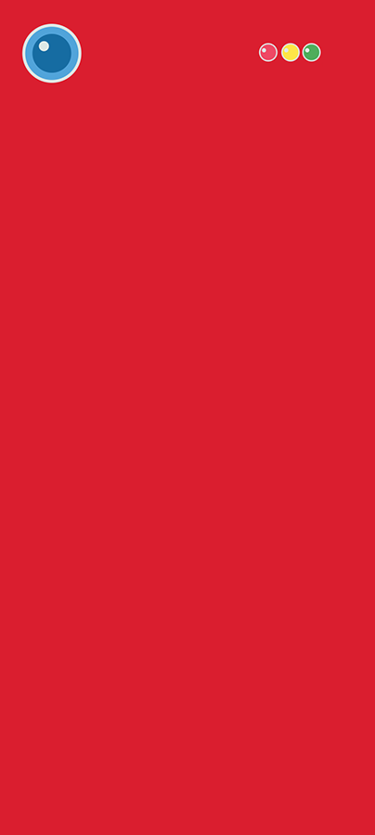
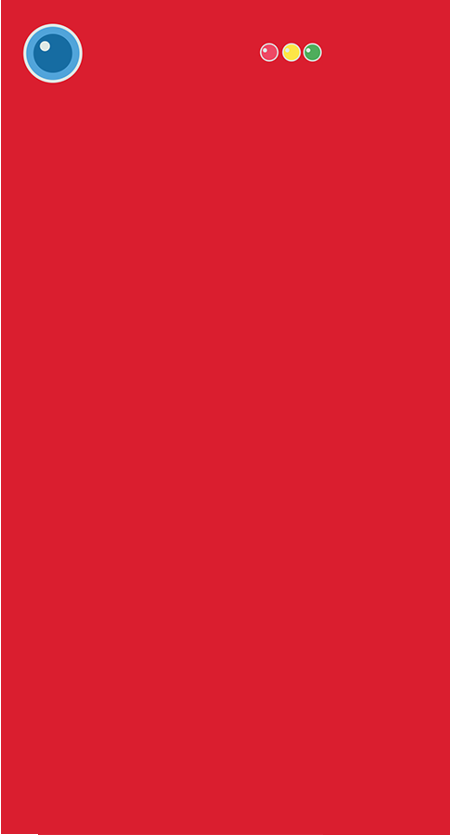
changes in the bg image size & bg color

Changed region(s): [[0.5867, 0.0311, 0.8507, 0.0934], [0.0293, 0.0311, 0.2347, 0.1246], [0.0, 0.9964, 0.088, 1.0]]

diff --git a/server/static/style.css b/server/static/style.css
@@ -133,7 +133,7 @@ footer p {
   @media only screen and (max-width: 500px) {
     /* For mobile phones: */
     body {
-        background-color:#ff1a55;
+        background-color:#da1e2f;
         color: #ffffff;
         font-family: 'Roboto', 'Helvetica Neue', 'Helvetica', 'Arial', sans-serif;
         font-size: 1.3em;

__________

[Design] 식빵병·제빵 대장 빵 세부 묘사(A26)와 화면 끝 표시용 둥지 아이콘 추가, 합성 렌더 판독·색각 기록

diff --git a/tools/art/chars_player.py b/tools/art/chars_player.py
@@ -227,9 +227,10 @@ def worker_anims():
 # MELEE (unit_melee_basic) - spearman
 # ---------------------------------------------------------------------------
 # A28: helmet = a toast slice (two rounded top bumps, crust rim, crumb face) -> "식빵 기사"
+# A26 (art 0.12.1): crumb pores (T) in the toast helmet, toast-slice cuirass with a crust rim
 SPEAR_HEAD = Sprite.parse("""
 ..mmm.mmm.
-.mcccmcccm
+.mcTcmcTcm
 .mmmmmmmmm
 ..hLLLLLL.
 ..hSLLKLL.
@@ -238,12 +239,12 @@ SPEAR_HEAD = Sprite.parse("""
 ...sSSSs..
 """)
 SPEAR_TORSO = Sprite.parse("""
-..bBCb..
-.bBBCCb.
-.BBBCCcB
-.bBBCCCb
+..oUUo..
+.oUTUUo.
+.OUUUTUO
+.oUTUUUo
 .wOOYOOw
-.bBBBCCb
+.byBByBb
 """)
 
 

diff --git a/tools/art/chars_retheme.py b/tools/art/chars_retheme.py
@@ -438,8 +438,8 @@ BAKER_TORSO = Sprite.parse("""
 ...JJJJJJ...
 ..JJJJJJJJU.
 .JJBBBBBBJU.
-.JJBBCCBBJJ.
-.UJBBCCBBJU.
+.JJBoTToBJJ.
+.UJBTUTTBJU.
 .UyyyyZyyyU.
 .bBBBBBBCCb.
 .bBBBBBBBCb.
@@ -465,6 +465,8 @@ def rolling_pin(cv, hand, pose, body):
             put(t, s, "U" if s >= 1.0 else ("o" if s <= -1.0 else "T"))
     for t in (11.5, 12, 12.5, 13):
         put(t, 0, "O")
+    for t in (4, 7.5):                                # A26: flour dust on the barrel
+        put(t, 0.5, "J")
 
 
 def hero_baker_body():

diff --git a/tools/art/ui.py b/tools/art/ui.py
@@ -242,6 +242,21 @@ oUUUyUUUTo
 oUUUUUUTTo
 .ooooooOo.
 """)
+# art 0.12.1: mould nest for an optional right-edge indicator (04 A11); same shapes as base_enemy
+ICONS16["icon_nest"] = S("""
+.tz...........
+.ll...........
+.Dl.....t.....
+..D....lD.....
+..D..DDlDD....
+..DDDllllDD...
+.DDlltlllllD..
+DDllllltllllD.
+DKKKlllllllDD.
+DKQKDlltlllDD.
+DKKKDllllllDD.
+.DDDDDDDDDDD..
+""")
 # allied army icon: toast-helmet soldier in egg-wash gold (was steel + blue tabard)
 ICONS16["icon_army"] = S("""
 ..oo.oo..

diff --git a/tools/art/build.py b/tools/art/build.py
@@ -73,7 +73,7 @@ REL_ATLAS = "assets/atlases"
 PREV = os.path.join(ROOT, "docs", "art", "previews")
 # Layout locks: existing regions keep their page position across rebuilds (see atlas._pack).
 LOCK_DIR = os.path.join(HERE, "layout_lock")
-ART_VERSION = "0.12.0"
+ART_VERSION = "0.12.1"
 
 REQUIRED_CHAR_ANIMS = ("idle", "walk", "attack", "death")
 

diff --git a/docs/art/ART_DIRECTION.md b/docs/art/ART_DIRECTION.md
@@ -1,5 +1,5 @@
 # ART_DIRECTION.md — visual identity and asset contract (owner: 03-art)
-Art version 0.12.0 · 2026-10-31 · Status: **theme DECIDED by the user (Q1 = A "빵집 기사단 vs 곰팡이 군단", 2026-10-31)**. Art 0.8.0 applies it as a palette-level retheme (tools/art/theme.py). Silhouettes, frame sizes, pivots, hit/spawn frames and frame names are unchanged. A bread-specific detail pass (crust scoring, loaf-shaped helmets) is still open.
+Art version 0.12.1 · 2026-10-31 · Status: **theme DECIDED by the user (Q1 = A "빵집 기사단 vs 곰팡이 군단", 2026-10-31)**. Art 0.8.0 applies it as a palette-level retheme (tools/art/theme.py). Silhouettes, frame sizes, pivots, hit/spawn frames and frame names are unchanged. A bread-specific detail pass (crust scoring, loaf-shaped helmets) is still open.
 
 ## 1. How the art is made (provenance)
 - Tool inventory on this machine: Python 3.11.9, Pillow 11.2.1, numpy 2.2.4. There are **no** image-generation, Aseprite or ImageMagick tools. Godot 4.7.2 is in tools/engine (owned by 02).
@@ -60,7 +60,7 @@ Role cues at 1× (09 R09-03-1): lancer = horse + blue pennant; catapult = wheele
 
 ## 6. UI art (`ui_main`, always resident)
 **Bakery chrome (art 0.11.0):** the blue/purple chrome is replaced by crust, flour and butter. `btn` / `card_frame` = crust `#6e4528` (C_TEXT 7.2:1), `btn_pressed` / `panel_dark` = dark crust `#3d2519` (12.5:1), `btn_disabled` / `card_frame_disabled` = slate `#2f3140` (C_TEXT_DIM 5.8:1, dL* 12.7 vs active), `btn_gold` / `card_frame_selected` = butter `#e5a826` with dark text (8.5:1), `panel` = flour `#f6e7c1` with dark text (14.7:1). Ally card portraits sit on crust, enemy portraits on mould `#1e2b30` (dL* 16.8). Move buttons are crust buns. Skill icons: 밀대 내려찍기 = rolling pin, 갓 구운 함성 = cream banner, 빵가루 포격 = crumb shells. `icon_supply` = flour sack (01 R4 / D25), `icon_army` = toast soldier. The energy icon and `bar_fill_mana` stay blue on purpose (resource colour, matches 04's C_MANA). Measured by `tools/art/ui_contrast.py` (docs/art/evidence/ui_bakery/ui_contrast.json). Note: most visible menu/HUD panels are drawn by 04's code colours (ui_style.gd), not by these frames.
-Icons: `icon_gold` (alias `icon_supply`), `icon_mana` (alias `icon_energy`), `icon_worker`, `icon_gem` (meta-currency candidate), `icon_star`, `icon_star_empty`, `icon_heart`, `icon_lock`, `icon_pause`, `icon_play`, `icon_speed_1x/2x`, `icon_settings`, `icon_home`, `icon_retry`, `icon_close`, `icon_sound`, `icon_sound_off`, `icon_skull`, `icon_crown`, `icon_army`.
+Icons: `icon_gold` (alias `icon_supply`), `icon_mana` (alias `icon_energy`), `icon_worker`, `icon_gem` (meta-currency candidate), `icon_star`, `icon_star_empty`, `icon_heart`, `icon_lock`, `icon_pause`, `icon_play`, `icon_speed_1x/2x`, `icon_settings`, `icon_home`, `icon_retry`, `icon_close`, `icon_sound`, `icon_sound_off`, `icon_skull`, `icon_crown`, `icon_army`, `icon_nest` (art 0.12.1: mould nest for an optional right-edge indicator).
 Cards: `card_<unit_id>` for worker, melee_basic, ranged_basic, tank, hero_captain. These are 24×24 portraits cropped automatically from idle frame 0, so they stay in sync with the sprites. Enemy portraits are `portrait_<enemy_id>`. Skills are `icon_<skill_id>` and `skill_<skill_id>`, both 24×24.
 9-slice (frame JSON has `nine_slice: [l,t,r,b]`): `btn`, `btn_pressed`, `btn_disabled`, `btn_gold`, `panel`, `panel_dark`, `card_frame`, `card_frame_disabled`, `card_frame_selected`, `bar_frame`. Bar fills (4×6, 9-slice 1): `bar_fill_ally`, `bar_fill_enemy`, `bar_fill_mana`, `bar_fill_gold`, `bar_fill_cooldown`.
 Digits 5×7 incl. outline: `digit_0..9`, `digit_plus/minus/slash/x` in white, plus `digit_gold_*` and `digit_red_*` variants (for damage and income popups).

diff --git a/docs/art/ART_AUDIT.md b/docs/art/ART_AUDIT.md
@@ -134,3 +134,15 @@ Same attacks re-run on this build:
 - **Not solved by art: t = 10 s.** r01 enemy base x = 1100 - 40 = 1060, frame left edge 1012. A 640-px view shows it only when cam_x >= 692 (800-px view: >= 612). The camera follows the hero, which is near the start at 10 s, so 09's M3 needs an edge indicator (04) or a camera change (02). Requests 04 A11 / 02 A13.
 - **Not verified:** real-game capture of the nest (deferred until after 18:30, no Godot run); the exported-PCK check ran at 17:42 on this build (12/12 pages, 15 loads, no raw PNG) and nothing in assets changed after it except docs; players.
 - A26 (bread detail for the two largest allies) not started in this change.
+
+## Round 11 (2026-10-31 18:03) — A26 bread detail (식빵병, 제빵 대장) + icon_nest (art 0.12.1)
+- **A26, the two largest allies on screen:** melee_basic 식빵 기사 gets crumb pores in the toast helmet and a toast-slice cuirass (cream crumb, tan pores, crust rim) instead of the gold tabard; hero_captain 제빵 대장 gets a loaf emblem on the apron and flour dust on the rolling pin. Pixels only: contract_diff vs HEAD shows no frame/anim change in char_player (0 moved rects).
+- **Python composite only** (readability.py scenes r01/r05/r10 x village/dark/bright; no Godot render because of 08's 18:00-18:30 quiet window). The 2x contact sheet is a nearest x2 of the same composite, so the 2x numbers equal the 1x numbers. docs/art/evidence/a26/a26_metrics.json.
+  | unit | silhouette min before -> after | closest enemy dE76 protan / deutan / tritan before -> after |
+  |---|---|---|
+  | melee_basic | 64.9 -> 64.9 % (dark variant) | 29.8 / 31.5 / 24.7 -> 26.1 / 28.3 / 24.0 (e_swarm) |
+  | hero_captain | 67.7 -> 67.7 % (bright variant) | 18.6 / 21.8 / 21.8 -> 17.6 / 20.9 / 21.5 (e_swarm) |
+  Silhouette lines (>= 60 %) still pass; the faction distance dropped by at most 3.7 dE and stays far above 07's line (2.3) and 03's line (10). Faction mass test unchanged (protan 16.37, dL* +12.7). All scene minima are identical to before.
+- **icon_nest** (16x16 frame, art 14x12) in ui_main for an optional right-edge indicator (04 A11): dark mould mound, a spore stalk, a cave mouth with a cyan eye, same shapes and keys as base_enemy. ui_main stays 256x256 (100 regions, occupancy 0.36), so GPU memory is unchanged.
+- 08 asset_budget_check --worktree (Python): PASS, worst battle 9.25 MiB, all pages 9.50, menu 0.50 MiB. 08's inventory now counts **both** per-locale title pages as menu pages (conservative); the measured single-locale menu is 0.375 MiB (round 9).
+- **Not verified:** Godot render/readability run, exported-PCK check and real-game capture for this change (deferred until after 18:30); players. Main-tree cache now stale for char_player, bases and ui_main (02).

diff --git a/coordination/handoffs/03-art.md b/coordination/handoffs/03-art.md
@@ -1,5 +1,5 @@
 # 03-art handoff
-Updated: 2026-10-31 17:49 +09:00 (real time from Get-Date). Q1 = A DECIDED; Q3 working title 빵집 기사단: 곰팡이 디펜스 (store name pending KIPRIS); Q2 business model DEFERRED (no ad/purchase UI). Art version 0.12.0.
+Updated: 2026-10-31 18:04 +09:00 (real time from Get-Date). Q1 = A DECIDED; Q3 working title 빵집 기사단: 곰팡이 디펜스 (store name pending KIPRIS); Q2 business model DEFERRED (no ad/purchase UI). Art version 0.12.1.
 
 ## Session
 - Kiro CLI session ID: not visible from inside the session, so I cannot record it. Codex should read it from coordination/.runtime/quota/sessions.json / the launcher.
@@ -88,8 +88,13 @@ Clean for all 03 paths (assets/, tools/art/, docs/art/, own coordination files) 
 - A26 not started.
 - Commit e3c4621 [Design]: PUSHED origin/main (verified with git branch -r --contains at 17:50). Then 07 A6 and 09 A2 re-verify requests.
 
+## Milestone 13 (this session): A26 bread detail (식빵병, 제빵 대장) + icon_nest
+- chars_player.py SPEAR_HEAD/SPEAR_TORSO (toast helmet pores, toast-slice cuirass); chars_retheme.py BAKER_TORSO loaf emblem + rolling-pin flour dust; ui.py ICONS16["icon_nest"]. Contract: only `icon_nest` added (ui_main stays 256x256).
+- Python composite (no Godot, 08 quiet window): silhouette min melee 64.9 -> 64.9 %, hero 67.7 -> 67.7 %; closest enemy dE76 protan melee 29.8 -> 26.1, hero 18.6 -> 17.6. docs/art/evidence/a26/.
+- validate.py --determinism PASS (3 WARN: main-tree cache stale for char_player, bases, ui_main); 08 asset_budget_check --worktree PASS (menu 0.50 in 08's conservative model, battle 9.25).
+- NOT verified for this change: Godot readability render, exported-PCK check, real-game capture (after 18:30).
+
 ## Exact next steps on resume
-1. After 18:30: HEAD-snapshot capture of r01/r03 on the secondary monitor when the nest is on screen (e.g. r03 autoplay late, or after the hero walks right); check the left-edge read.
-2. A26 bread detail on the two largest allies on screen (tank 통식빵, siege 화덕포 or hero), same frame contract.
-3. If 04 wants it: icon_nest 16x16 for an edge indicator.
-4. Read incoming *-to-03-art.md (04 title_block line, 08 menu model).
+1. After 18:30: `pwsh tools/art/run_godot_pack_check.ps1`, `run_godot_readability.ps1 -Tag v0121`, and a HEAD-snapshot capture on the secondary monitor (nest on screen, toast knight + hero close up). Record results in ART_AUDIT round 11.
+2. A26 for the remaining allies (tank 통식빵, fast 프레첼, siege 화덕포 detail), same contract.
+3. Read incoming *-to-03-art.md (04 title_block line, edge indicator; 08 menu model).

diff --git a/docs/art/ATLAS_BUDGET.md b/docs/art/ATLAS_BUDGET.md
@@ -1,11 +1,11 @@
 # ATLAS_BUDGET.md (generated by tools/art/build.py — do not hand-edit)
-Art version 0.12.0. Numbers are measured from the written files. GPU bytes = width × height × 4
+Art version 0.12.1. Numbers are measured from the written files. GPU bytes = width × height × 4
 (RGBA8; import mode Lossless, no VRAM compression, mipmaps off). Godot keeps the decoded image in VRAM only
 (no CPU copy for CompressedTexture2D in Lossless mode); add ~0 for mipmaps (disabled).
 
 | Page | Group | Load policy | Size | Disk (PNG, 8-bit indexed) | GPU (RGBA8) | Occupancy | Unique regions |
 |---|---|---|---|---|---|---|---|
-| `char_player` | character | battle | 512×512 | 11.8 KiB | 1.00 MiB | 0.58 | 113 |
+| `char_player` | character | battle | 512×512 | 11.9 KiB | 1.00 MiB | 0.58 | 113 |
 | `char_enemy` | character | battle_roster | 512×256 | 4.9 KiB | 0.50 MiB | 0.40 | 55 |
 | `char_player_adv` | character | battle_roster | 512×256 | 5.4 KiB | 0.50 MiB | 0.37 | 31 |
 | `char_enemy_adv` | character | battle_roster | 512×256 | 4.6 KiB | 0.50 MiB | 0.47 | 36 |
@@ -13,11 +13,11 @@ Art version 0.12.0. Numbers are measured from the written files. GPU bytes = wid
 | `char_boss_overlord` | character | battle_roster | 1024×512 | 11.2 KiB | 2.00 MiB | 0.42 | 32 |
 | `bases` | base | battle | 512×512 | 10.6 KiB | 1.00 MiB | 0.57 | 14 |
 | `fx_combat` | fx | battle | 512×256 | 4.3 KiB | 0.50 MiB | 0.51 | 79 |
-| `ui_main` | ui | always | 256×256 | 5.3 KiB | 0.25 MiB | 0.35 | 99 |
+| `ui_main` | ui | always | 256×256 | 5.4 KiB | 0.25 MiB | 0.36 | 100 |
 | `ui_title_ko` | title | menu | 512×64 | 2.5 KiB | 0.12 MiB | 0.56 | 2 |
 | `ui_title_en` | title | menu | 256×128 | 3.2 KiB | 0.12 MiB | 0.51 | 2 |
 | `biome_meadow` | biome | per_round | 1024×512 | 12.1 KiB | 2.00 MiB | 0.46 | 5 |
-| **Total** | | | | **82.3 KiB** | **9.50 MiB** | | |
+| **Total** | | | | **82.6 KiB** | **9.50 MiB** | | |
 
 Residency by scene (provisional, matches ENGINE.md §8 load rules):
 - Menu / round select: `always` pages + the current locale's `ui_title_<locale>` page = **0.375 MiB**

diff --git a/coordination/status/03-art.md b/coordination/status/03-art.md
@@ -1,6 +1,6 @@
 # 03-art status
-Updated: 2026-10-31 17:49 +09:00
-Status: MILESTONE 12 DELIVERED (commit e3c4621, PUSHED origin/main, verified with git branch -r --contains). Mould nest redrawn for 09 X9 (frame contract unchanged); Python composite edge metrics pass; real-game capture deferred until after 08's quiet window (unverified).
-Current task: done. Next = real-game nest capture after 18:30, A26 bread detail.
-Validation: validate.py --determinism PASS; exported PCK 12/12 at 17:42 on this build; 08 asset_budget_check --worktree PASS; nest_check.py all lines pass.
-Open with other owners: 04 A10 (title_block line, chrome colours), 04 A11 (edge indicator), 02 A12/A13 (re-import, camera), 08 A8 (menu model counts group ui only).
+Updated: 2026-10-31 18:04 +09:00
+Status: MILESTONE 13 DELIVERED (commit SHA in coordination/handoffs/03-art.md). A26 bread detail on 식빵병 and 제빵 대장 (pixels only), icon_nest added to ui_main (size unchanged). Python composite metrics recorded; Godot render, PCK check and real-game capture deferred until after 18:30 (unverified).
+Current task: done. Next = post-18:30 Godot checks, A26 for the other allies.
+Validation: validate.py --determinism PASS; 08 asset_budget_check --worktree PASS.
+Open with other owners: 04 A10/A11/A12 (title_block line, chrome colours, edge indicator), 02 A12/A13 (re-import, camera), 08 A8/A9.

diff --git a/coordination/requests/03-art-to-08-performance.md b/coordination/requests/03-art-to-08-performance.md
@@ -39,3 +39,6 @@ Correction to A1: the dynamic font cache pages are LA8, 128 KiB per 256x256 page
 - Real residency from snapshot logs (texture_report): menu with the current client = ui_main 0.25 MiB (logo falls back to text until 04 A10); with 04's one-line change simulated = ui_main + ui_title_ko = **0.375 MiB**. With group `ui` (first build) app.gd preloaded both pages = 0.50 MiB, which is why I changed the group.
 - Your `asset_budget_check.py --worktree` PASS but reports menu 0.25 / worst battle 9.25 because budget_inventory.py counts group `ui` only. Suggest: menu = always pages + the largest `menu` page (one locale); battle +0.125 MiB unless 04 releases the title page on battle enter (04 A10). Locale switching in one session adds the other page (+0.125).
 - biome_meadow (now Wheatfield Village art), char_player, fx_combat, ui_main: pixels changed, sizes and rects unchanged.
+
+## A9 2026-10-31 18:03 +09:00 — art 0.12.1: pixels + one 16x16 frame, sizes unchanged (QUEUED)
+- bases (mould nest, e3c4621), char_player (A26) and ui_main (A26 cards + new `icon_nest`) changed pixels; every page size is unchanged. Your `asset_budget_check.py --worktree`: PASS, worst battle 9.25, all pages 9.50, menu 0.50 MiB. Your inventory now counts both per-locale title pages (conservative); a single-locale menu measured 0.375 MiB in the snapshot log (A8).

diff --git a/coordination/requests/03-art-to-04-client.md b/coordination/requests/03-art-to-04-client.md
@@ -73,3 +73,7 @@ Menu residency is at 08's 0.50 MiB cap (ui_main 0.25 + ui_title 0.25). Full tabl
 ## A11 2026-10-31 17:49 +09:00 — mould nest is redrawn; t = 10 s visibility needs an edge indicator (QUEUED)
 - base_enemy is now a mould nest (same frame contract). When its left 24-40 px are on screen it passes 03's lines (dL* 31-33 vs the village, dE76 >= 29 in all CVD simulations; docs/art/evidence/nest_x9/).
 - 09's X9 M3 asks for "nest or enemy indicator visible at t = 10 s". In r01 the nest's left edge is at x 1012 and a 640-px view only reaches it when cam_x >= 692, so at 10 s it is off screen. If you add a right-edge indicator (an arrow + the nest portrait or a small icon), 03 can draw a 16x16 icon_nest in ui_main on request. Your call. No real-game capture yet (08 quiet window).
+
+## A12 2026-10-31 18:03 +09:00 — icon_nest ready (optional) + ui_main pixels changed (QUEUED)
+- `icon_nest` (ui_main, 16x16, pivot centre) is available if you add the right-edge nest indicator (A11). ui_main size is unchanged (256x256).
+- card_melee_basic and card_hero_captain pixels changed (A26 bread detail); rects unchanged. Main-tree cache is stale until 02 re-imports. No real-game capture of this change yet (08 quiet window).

__________

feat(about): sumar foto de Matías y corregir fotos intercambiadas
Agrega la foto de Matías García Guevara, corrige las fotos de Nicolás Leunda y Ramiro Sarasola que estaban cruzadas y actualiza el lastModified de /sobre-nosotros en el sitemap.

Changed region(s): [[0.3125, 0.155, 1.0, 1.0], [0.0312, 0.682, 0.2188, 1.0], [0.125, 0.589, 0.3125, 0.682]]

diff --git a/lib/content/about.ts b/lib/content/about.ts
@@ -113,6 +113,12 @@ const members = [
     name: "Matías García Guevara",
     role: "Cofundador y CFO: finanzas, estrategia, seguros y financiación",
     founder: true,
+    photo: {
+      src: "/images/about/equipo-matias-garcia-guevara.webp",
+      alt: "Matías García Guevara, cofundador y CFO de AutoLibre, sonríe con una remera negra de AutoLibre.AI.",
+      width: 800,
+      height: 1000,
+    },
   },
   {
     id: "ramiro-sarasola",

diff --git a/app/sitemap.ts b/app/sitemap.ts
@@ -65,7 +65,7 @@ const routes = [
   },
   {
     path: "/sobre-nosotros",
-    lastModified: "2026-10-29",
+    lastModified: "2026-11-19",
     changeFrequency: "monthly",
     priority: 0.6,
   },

__________

Problem statement: Where in the entries does the word "foto" occur? Copy out each line that has it.

Written solution:
feat(about): sumar foto de Matías y corregir fotos intercambiadas
Agrega la foto de Matías García Guevara, corrige las fotos de Nicolás Leunda y Ramiro Sarasola que estaban cruzadas y actualiza el lastModified de /sobre-nosotros en el sitemap.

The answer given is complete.